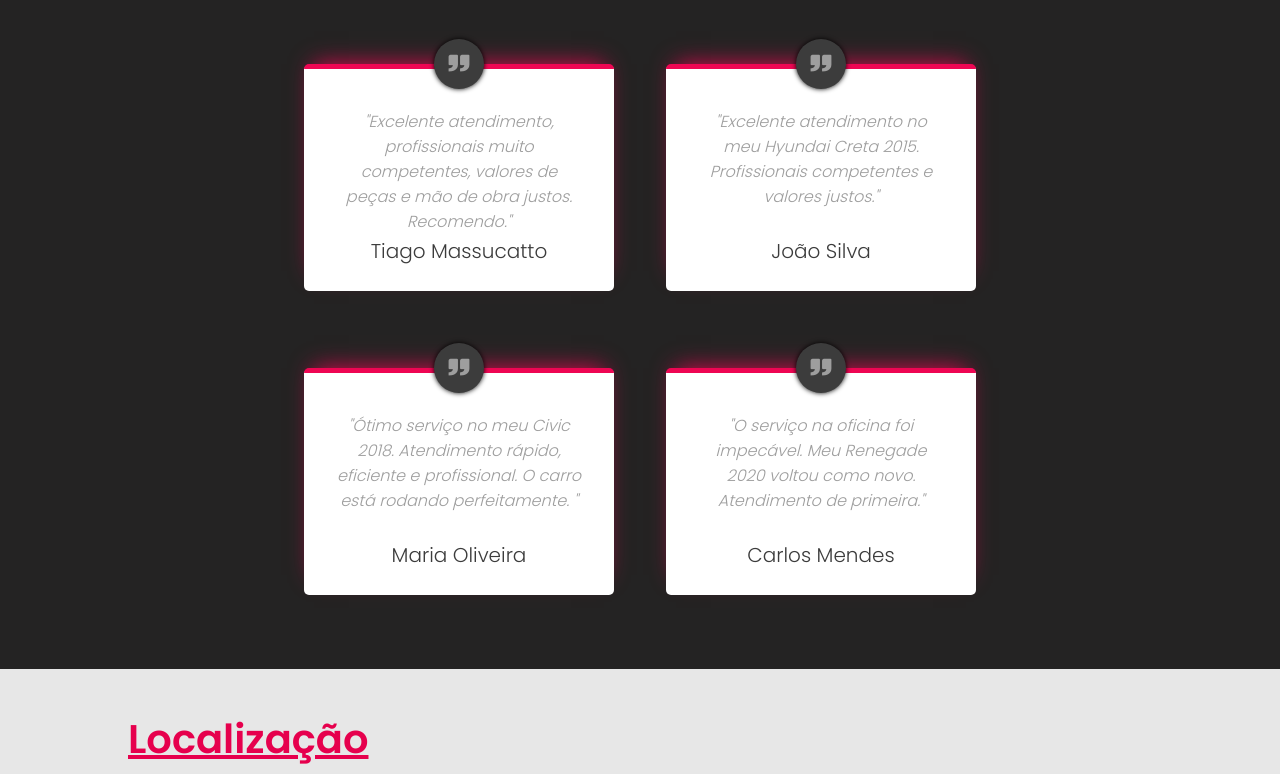
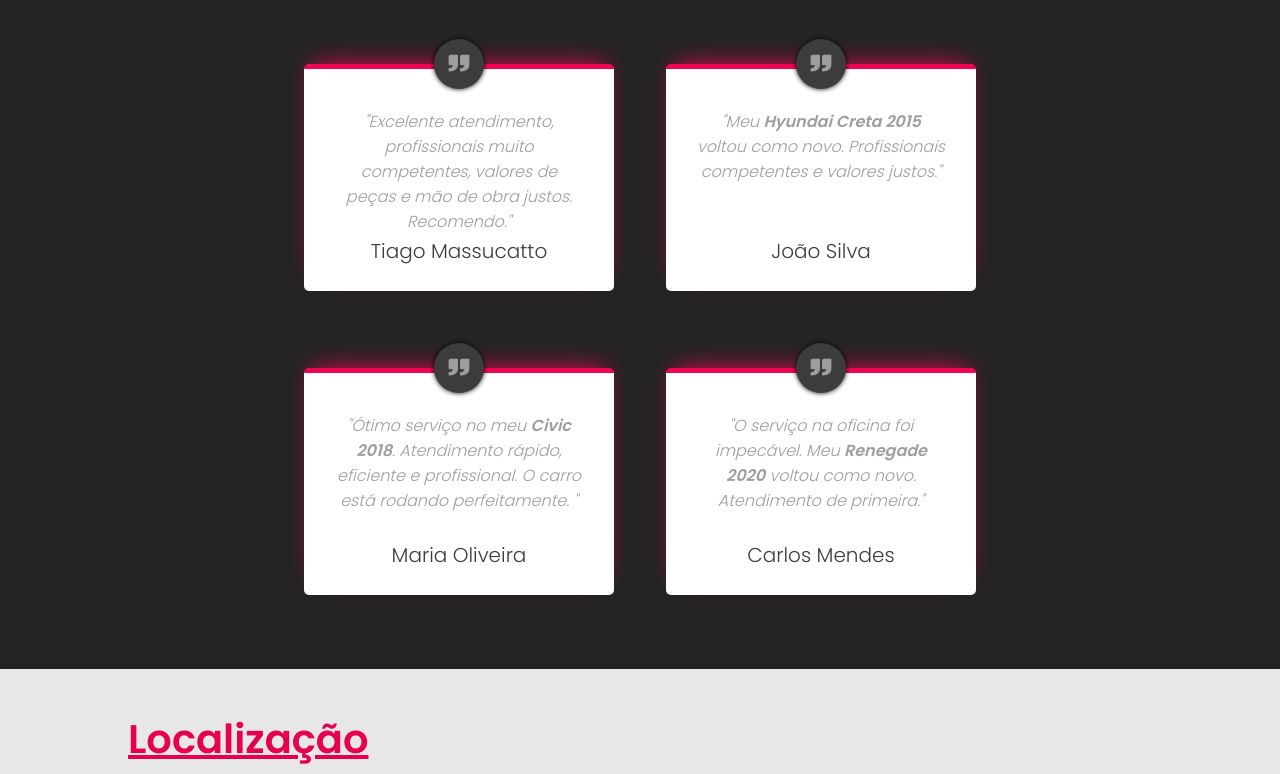
Before and after one commit to Faugusto11/inoveautomoveis, a website: page index.html in a window 1280 px wide. Shown: the part 1713-2487 px from the top of the page. Drawn offline with nearby package versions, Linux system fonts and the light colour scheme.

Commit message:
Finalizado

```diff
--- a/index.html
+++ b/index.html
@@ -280,7 +280,7 @@
                     </div>
                     <figcaption>
                         <blockquote>
-                            <p style="margin-bottom: 60px;">"Excelente atendimento no meu Hyundai Creta 2015. Profissionais competentes e valores justos."</p>
+                            <p style="margin-bottom: 60px;">"Meu <strong>Hyundai Creta 2015</strong> voltou como novo. Profissionais competentes e valores justos."</p>
                         </blockquote>
                         <h3>João Silva</h3>
                     </figcaption>
@@ -291,7 +291,7 @@
                     </div>
                     <figcaption>
                         <blockquote>
-                            <p style="margin-bottom: 60px;">"Ótimo serviço no meu Civic 2018. Atendimento rápido, eficiente e profissional. O carro está rodando perfeitamente. "
+                            <p style="margin-bottom: 60px;">"Ótimo serviço no meu <strong>Civic 2018</strong>. Atendimento rápido, eficiente e profissional. O carro está rodando perfeitamente. "
                              </p>
                         </blockquote>
                         <h3>Maria Oliveira</h3>
@@ -303,7 +303,7 @@
                     </div>
                     <figcaption>
                         <blockquote>
-                            <p style="margin-bottom: 60px;">"O serviço na oficina foi impecável. Meu Renegade 2020 voltou como novo. Atendimento de primeira."</p>
+                            <p style="margin-bottom: 60px;">"O serviço na oficina foi impecável. Meu <strong>Renegade 2020</strong> voltou como novo. Atendimento de primeira."</p>
                         </blockquote>
                         <h3>Carlos Mendes</h3>
                     </figcaption>
@@ -390,9 +390,7 @@
         </div>
         <hr>
         <p>&copy; Copyright 2025 INOVE Auto Center | Desenvolvido por:
-            <span style="color: rgb(152, 152, 152);">
-                Felipe Augusto e Arthur Agapito
-            </span>
+            <a style="color: rgb(152, 152, 152);" href="https://api.whatsapp.com/send?phone=5511933611892">Felipe Augusto</a> e <a href="https://api.whatsapp.com/send?phone=5515991960043" style="color: rgb(152, 152, 152);">Arthur Agapito</a>
         </p>
     </footer>
 </body>
```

▸ REQUIRED ACTION: Return the entries above exactly as they appear. Pictures should not be copied.

▸ ANSWER SPACE:
Before and after one commit to Faugusto11/inoveautomoveis, a website: page index.html in a window 1280 px wide. Shown: the part 1713-2487 px from the top of the page. Drawn offline with nearby package versions, Linux system fonts and the light colour scheme.

Commit message:
Finalizado

```diff
--- a/index.html
+++ b/index.html
@@ -280,7 +280,7 @@
                     </div>
                     <figcaption>
                         <blockquote>
-                            <p style="margin-bottom: 60px;">"Excelente atendimento no meu Hyundai Creta 2015. Profissionais competentes e valores justos."</p>
+                            <p style="margin-bottom: 60px;">"Meu <strong>Hyundai Creta 2015</strong> voltou como novo. Profissionais competentes e valores justos."</p>
                         </blockquote>
                         <h3>João Silva</h3>
                     </figcaption>
@@ -291,7 +291,7 @@
                     </div>
                     <figcaption>
                         <blockquote>
-                            <p style="margin-bottom: 60px;">"Ótimo serviço no meu Civic 2018. Atendimento rápido, eficiente e profissional. O carro está rodando perfeitamente. "
+                            <p style="margin-bottom: 60px;">"Ótimo serviço no meu <strong>Civic 2018</strong>. Atendimento rápido, eficiente e profissional. O carro está rodando perfeitamente. "
                              </p>
                         </blockquote>
                         <h3>Maria Oliveira</h3>
@@ -303,7 +303,7 @@
                     </div>
                     <figcaption>
                         <blockquote>
-                            <p style="margin-bottom: 60px;">"O serviço na oficina foi impecável. Meu Renegade 2020 voltou como novo. Atendimento de primeira."</p>
+                            <p style="margin-bottom: 60px;">"O serviço na oficina foi impecável. Meu <strong>Renegade 2020</strong> voltou como novo. Atendimento de primeira."</p>
                         </blockquote>
                         <h3>Carlos Mendes</h3>
                     </figcaption>
@@ -390,9 +390,7 @@
         </div>
         <hr>
         <p>&copy; Copyright 2025 INOVE Auto Center | Desenvolvido por:
-            <span style="color: rgb(152, 152, 152);">
-                Felipe Augusto e Arthur Agapito
-            </span>
+            <a style="color: rgb(152, 152, 152);" href="https://api.whatsapp.com/send?phone=5511933611892">Felipe Augusto</a> e <a href="https://api.whatsapp.com/send?phone=5515991960043" style="color: rgb(152, 152, 152);">Arthur Agapito</a>
         </p>
     </footer>
 </body>
```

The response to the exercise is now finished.